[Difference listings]

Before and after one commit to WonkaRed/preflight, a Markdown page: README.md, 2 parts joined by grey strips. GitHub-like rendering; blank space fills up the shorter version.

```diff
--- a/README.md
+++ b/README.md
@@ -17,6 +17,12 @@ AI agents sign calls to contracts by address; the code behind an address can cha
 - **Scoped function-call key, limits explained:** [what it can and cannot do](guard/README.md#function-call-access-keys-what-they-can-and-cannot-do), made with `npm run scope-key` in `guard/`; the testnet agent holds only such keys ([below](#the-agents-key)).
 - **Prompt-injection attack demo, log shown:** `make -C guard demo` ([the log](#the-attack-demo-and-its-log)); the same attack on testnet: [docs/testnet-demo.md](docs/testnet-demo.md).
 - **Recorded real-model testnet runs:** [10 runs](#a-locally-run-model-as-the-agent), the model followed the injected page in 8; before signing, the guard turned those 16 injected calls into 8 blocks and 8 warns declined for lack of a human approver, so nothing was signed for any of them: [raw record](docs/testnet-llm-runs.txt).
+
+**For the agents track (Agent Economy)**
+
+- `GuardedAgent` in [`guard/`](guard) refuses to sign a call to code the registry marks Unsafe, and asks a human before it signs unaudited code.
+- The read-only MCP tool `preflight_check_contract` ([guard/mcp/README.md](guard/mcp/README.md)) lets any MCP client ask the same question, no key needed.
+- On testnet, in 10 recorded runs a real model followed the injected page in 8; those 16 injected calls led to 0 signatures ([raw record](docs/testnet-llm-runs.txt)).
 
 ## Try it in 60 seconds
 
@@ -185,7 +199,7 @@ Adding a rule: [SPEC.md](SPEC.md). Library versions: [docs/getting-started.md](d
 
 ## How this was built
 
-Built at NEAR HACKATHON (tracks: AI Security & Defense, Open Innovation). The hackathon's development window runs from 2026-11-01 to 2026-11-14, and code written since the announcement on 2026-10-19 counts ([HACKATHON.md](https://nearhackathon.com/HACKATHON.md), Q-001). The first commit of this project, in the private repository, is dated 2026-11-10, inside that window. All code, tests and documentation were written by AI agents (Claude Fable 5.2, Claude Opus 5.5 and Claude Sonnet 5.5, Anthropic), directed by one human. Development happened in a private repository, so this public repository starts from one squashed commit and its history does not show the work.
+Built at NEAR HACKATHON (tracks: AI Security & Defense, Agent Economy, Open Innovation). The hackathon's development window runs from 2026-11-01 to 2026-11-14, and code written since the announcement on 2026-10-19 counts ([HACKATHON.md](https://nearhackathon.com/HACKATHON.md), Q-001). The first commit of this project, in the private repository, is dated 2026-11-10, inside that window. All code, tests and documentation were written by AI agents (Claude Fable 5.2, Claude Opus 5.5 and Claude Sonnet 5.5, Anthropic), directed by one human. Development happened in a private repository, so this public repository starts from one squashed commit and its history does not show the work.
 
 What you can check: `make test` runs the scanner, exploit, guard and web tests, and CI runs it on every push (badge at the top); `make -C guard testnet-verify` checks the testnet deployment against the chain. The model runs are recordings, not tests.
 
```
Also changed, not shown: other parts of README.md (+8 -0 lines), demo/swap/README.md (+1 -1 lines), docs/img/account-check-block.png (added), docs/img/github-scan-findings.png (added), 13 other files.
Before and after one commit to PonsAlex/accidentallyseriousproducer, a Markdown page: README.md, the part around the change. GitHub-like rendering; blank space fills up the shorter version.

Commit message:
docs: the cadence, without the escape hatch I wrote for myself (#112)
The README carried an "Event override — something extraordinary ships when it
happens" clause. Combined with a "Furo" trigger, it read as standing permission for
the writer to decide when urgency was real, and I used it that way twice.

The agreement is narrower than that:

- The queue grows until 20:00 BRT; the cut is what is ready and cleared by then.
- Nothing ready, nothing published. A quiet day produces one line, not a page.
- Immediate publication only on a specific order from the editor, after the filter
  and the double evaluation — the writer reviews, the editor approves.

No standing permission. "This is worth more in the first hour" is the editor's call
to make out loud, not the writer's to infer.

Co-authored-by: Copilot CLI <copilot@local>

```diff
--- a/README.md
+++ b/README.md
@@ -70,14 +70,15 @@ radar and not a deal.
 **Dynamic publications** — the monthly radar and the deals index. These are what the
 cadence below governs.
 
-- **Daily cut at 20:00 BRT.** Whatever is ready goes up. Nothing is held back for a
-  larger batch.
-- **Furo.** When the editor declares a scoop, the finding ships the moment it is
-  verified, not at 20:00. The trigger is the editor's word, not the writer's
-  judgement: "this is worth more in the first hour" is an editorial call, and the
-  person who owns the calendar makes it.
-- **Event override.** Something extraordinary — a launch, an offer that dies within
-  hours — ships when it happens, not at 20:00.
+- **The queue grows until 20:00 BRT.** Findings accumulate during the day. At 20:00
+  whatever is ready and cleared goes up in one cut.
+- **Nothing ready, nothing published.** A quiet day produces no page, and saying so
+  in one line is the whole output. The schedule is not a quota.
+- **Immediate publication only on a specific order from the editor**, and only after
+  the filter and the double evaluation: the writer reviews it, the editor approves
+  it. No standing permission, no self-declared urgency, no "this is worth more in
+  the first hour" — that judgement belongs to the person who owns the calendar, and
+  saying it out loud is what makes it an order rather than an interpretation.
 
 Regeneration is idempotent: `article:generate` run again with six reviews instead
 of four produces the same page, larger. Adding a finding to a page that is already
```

--

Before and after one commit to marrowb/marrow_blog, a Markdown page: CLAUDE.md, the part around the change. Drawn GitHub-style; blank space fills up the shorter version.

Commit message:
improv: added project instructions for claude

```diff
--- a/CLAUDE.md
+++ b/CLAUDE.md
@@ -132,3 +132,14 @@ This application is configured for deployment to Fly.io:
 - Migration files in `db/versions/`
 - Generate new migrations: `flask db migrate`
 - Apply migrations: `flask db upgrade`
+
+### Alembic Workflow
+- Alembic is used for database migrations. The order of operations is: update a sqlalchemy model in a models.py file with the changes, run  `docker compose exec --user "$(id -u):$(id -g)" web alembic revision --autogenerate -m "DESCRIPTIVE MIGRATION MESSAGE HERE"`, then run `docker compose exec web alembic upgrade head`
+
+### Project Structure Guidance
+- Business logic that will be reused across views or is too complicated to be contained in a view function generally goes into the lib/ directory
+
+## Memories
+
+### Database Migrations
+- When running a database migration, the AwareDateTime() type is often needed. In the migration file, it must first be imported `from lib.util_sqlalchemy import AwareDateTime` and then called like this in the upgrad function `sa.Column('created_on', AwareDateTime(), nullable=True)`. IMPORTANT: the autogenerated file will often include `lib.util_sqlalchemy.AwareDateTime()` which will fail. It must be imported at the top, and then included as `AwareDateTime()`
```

## Work task
What the answer needs is every line from the data above with "testnet" in it.

## Solution to this exercise
 - **Scoped function-call key, limits explained:** [what it can and cannot do](guard/README.md#function-call-access-keys-what-they-can-and-cannot-do), made with `npm run scope-key` in `guard/`; the testnet agent holds only such keys ([below](#the-agents-key)).
 - **Prompt-injection attack demo, log shown:** `make -C guard demo` ([the log](#the-attack-demo-and-its-log)); the same attack on testnet: [docs/testnet-demo.md](docs/testnet-demo.md).
 - **Recorded real-model testnet runs:** [10 runs](#a-locally-run-model-as-the-agent), the model followed the injected page in 8; before signing, the guard turned those 16 injected calls into 8 blocks and 8 warns declined for lack of a human approver, so nothing was signed for any of them: [raw record](docs/testnet-llm-runs.txt).
+- On testnet, in 10 recorded runs a real model followed the injected page in 8; those 16 injected calls led to 0 signatures ([raw record](docs/testnet-llm-runs.txt)).
 What you can check: `make test` runs the scanner, exploit, guard and web tests, and CI runs it on every push (badge at the top); `make -C guard testnet-verify` checks the testnet deployment against the chain. The model runs are recordings, not tests.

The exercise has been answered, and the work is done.